Pigmented Carotenoids Hold the Key

If nutrition is a subject of fascination for you, then read up on carotenoids. The researchers found that women can reduce their rates of illness by consuming foods containing pigmented carotenoids like spinach, watermelon, kale, yams, bell peppers, tomatoes, and carrots. These foods are brightly hued, and they are particularly important for boosting visual and cognitive health. Lead researcher, Billy R. Hammon, stated that although men get many diseases that cause mortality, women can “soldier on” while battling diseases that are not life-threatening yet definitely debilitating. For instance, two-thirds of existing macular degeneration and dementia cases are made up of women. Yet these very conditions can be staved off by following a healthy diet.

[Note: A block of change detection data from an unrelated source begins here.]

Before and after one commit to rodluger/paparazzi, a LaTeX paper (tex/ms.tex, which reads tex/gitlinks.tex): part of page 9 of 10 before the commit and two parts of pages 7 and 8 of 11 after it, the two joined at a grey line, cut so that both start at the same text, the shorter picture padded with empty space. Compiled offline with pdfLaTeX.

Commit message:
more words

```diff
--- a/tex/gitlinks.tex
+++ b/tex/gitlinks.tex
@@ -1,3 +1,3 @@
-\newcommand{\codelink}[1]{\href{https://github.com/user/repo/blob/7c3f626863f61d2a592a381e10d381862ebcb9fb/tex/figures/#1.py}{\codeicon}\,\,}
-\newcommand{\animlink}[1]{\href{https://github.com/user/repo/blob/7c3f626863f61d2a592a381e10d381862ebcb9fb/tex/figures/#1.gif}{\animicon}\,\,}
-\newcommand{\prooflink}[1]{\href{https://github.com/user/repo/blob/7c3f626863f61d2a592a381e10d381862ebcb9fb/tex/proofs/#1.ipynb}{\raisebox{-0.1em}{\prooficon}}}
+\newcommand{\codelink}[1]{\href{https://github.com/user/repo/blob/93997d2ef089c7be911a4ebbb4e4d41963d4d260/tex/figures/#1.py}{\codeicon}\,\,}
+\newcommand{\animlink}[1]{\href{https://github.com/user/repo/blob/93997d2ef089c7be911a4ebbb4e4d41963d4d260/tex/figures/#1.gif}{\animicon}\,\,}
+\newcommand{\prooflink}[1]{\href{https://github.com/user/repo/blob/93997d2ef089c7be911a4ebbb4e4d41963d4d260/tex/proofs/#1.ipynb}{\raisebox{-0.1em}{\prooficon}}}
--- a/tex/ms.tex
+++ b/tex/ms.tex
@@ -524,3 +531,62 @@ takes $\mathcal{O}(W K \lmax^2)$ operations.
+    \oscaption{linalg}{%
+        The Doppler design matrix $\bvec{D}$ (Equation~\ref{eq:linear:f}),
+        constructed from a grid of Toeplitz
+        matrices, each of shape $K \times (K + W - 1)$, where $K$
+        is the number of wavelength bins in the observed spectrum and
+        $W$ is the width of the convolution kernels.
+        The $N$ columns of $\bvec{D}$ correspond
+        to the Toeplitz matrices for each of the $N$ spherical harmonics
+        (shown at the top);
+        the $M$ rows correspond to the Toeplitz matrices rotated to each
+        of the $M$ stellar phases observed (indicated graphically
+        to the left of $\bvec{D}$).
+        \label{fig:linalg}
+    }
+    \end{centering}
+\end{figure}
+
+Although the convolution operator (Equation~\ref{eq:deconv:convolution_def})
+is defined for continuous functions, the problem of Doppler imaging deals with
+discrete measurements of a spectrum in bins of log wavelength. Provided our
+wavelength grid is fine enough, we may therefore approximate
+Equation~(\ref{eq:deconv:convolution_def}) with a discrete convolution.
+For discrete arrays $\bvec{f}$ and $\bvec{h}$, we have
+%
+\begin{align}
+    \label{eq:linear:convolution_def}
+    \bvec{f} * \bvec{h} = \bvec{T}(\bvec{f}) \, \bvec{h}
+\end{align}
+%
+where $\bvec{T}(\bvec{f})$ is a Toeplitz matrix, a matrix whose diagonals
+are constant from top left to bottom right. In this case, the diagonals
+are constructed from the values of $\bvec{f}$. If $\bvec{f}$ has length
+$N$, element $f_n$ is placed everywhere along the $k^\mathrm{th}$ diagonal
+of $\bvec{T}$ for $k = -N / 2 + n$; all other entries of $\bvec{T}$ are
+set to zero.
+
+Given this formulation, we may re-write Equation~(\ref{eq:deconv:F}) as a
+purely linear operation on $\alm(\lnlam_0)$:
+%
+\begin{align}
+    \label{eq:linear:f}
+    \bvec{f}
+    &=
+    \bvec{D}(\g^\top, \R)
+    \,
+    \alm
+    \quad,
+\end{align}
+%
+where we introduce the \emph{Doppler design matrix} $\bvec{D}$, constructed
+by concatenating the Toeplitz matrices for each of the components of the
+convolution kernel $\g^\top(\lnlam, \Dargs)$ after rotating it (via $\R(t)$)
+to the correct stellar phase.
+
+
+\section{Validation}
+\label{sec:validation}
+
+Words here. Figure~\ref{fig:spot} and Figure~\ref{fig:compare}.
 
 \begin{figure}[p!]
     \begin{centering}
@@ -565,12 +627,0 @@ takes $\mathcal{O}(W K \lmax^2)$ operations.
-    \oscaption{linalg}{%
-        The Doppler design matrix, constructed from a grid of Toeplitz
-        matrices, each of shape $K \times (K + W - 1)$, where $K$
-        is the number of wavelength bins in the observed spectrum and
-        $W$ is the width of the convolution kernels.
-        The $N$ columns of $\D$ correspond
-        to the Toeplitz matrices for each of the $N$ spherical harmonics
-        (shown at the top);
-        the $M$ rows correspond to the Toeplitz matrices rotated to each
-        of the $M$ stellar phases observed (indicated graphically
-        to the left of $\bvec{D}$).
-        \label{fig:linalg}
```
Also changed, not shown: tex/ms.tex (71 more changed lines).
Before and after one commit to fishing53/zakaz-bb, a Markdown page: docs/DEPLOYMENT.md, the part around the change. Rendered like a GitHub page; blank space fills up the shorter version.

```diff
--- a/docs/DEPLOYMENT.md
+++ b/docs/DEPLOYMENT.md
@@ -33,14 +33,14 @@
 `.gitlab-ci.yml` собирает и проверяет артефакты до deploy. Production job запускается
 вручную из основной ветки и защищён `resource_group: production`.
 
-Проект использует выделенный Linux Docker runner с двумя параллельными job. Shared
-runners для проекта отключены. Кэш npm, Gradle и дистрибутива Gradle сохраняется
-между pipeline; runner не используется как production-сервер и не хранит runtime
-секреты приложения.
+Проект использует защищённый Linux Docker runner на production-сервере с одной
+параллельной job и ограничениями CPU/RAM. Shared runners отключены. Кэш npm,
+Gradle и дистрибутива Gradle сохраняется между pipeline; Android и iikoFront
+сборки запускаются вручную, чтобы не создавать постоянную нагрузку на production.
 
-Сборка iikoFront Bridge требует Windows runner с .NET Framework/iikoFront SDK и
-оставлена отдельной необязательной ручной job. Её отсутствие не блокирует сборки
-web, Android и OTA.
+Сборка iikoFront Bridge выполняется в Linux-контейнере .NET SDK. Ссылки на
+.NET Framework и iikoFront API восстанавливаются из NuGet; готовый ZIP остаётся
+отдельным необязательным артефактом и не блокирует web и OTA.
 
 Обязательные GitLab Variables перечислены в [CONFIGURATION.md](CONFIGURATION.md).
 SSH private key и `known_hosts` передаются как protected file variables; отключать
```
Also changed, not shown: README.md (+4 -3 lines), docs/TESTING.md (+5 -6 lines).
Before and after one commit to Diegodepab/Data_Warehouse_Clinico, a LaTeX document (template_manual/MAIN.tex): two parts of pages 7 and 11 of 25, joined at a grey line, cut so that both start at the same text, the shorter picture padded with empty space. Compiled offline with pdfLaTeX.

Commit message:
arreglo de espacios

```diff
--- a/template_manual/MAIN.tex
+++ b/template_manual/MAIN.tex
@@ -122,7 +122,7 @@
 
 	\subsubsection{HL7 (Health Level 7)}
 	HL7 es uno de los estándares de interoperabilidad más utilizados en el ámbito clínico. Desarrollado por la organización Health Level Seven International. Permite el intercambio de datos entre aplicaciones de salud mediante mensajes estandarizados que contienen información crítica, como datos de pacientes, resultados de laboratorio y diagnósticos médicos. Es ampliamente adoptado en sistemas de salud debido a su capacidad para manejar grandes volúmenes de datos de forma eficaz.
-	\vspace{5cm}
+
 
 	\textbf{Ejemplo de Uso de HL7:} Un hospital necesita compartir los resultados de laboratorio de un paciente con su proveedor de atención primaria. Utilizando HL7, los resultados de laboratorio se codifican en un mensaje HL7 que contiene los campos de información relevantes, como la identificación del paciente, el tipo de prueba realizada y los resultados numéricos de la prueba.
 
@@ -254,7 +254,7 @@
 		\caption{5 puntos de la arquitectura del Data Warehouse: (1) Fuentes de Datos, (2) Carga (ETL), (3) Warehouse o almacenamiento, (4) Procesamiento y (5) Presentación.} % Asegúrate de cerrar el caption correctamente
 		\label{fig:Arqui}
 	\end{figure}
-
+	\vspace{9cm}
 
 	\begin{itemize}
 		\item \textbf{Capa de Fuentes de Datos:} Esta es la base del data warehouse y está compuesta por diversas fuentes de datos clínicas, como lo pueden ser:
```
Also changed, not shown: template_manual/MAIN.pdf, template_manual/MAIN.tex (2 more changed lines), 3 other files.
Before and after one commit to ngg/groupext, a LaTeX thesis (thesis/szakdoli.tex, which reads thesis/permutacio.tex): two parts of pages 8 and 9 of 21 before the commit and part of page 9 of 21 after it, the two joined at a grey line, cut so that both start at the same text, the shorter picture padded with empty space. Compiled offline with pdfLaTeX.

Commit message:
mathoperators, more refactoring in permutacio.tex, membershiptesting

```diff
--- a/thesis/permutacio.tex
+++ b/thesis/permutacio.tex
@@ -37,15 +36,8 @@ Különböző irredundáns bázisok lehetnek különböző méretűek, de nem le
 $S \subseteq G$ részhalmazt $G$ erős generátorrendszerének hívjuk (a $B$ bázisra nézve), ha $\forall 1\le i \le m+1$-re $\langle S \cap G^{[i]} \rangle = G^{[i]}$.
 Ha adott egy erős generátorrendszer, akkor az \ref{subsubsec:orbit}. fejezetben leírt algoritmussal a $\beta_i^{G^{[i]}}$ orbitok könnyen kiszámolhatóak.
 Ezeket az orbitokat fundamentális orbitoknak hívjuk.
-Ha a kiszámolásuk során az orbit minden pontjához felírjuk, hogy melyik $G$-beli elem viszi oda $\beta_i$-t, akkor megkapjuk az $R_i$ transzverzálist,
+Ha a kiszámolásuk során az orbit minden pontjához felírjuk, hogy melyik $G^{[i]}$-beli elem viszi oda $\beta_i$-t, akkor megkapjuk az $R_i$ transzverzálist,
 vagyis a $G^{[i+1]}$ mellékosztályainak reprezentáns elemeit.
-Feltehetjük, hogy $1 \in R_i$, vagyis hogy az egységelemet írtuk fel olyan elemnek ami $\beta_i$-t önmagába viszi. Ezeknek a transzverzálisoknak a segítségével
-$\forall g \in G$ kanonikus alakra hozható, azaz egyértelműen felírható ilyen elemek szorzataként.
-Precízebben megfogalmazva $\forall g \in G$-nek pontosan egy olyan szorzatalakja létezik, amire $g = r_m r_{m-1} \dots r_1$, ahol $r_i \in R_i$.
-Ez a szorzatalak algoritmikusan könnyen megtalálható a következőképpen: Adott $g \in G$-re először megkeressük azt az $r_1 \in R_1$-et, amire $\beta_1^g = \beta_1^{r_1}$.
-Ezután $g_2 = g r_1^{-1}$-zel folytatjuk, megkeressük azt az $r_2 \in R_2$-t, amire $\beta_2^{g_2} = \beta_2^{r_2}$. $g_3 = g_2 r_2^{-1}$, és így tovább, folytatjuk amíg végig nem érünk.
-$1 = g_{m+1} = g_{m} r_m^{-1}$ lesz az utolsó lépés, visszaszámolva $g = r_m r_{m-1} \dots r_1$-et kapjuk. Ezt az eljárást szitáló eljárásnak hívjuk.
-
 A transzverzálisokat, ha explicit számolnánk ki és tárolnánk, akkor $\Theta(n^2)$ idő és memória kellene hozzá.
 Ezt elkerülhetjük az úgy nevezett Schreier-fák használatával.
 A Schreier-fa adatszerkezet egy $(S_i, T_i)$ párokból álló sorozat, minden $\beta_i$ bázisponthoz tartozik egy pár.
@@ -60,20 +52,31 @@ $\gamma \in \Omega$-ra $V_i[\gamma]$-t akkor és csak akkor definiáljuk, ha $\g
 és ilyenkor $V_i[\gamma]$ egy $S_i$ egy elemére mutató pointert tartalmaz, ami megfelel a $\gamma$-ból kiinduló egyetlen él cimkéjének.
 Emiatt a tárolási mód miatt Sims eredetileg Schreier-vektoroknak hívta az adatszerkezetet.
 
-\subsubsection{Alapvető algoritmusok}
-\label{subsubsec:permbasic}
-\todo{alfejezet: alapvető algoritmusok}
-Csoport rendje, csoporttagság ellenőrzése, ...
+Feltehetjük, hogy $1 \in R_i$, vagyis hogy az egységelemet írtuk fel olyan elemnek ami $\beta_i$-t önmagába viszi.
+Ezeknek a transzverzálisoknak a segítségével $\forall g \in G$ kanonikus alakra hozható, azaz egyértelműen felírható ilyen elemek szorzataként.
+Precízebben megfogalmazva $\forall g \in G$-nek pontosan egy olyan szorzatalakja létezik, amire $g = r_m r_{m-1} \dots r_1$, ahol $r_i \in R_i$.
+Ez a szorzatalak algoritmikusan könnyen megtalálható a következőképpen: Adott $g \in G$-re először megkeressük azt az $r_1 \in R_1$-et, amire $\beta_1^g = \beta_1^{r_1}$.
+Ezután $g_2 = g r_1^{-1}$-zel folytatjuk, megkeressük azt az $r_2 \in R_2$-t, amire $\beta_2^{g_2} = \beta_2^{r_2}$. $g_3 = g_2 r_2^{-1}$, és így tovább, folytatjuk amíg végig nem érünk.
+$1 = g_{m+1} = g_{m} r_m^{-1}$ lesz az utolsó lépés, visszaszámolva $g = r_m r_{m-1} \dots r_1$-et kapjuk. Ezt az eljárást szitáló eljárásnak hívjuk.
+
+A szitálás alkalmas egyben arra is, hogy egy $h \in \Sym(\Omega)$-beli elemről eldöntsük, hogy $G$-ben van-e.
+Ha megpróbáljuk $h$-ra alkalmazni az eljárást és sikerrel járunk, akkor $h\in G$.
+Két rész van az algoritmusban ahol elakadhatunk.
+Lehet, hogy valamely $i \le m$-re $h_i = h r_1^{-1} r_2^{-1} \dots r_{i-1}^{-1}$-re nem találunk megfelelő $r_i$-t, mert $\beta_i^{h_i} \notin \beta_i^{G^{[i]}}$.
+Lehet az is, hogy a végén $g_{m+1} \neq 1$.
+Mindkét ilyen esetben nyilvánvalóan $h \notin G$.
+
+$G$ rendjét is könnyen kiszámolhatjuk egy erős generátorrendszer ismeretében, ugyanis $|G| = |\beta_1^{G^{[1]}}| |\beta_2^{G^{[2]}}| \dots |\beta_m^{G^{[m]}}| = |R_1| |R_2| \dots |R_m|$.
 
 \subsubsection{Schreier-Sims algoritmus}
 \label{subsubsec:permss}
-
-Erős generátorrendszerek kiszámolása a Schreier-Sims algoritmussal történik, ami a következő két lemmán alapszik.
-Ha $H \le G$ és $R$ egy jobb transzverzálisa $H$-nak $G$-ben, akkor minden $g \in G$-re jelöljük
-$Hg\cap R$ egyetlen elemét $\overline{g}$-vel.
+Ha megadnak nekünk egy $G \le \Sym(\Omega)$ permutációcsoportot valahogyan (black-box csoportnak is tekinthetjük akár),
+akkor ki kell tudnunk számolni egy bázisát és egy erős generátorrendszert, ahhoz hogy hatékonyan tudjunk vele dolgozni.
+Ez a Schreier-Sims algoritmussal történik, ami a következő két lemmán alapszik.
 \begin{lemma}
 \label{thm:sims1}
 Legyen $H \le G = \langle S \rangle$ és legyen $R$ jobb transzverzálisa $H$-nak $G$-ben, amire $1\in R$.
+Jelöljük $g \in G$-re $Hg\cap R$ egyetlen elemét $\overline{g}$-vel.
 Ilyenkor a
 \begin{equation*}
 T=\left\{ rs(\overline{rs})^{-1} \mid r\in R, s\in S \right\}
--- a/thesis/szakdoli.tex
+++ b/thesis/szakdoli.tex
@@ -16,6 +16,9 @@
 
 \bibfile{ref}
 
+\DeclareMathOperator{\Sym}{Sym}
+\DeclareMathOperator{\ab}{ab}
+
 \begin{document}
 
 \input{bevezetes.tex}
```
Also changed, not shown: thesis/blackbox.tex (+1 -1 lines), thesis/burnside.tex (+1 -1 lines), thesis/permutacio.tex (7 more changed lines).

How Does Gender Affect Nutrient Storage?

Women store vitamins and minerals differently from men. Women in general have more body fat than men. Body fat serves as a kind of reservoir of nutrients during pregnancy. However, these nutrients can be less available to the brain and retina, causing a higher risk of degenerative issues. 

Why Are Carotenoids So Important?

Carotenoids are antioxidants that can keep disease at bay and enhance the immune system. There are only three carotenoids found in the eye: lutein and two types of zeaxanthin. They protect the macular and are crucial to good eye health, but the body cannot synthesize these compounds itself. Macular carotenoids absorb high-energy blue light, thereby protecting the eyes of those exposed to screens for various hours. Lutein and zeaxanthin are able to cross the blood-brain barrier—a fact that enables them to accumulate in the macular and the brain. Studies have also shown that dietary carotenoids are linked to better cognitive performance. In other words, they are linked to better learning, thinking, remembering problem-solving, concentrating, decision-making, and reasoning.

Which Foods Contain Lutein and Zeaxanthin?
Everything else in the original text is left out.